- [EXERCISE]:
Because the entries hold pictures, reproduce only their words, exactly as written.

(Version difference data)
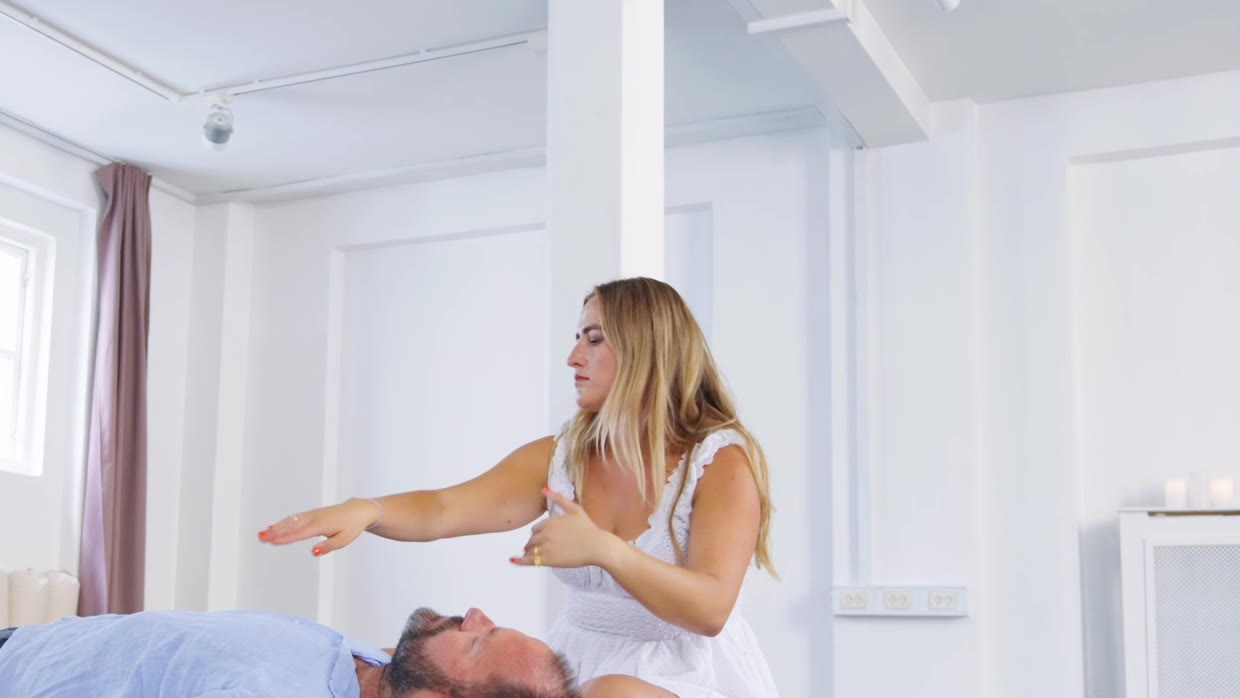
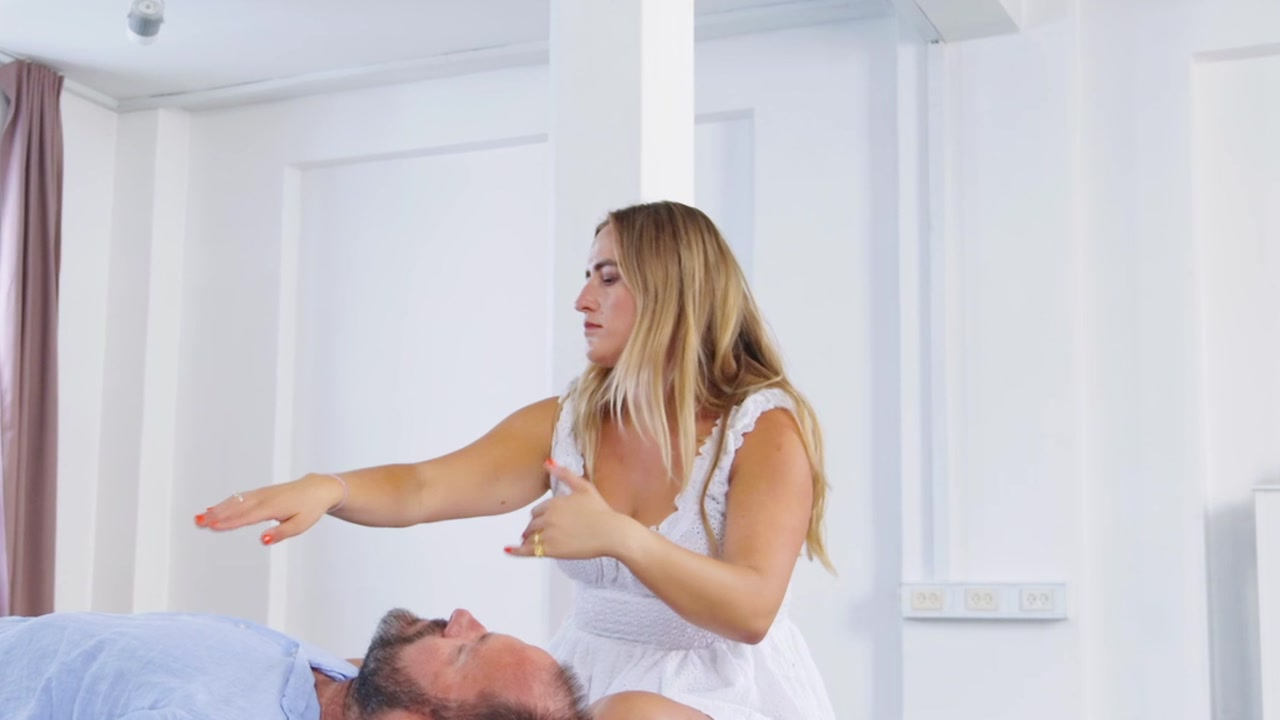
Tighter activation cover; headshot without lower necklace
Claude-Session: https://claude.ai/code/session_019JSQQoQv7ciZPW7vyYJMCo

diff --git a/src/pages/About.tsx b/src/pages/About.tsx
@@ -1,3 +1,4 @@
+import headshotPhoto from "@/assets/sidsel-headshot-about.jpg";
 import { Link } from "react-router-dom";
 import usePageMeta from "@/hooks/usePageMeta";
 import Navigation from "@/components/Navigation";
@@ -62,7 +63,7 @@ const About = () => {
               <Link to="/apply">APPLY NOW</Link>
             </Button>
           </div>
-          <img src="https://hciqvcspehfitlgclhud.supabase.co/storage/v1/object/public/sidsel/Headshot%202.jpg" alt="Sidsel Løschenkohl" className="w-full aspect-[4/5] rounded-2xl object-cover object-top" />
+          <img src={headshotPhoto} alt="Sidsel Løschenkohl" className="w-full aspect-[4/5] rounded-2xl object-cover object-top" />
         </div>
       </section>
 

diff --git a/src/components/sections/method/MethodOrigin.tsx b/src/components/sections/method/MethodOrigin.tsx
@@ -1,3 +1,4 @@
+import headshotPhoto from "@/assets/sidsel-headshot-about.jpg";
 const MethodOrigin = () => {
   return (
     <section className="bg-surface py-[100px] px-8">
@@ -6,7 +7,7 @@ const MethodOrigin = () => {
         <div className="flex flex-col items-center md:items-start">
           <div className="w-full max-w-[400px] aspect-[3/4] rounded-lg overflow-hidden">
             <img
-              src="https://hciqvcspehfitlgclhud.supabase.co/storage/v1/object/public/sidsel/Headshot%202.jpg"
+              src={headshotPhoto}
               alt="Sidsel Løschenkohl"
               className="w-full h-full object-cover object-top"
               loading="lazy"

diff --git a/src/components/blog/BlogPostLayout.tsx b/src/components/blog/BlogPostLayout.tsx
@@ -1,10 +1,11 @@
+import headshotPhoto from "@/assets/sidsel-headshot-about.jpg";
 import { Link } from "react-router-dom";
 import { ReactNode } from "react";
 import Navigation from "@/components/Navigation";
 import Footer from "@/components/sections/Footer";
 
 const HEADSHOT =
-  "https://hciqvcspehfitlgclhud.supabase.co/storage/v1/object/public/sidsel/Headshot%202.jpg";
+  headshotPhoto;
 
 interface BlogPostLayoutProps {
   category: string;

- [ANSWER TO THE PROBLEM]:
Tighter activation cover; headshot without lower necklace
Claude-Session: https://claude.ai/code/session_019JSQQoQv7ciZPW7vyYJMCo

diff --git a/src/pages/About.tsx b/src/pages/About.tsx
@@ -1,3 +1,4 @@
+import headshotPhoto from "@/assets/sidsel-headshot-about.jpg";
 import { Link } from "react-router-dom";
 import usePageMeta from "@/hooks/usePageMeta";
 import Navigation from "@/components/Navigation";
@@ -62,7 +63,7 @@ const About = () => {
               <Link to="/apply">APPLY NOW</Link>
             </Button>
           </div>
-          <img src="https://hciqvcspehfitlgclhud.supabase.co/storage/v1/object/public/sidsel/Headshot%202.jpg" alt="Sidsel Løschenkohl" className="w-full aspect-[4/5] rounded-2xl object-cover object-top" />
+          <img src={headshotPhoto} alt="Sidsel Løschenkohl" className="w-full aspect-[4/5] rounded-2xl object-cover object-top" />
         </div>
       </section>
 

diff --git a/src/components/sections/method/MethodOrigin.tsx b/src/components/sections/method/MethodOrigin.tsx
@@ -1,3 +1,4 @@
+import headshotPhoto from "@/assets/sidsel-headshot-about.jpg";
 const MethodOrigin = () => {
   return (
     <section className="bg-surface py-[100px] px-8">
@@ -6,7 +7,7 @@ const MethodOrigin = () => {
         <div className="flex flex-col items-center md:items-start">
           <div className="w-full max-w-[400px] aspect-[3/4] rounded-lg overflow-hidden">
             <img
-              src="https://hciqvcspehfitlgclhud.supabase.co/storage/v1/object/public/sidsel/Headshot%202.jpg"
+              src={headshotPhoto}
               alt="Sidsel Løschenkohl"
               className="w-full h-full object-cover object-top"
               loading="lazy"

diff --git a/src/components/blog/BlogPostLayout.tsx b/src/components/blog/BlogPostLayout.tsx
@@ -1,10 +1,11 @@
+import headshotPhoto from "@/assets/sidsel-headshot-about.jpg";
 import { Link } from "react-router-dom";
 import { ReactNode } from "react";
 import Navigation from "@/components/Navigation";
 import Footer from "@/components/sections/Footer";
 
 const HEADSHOT =
-  "https://hciqvcspehfitlgclhud.supabase.co/storage/v1/object/public/sidsel/Headshot%202.jpg";
+  headshotPhoto;
 
 interface BlogPostLayoutProps {
   category: string;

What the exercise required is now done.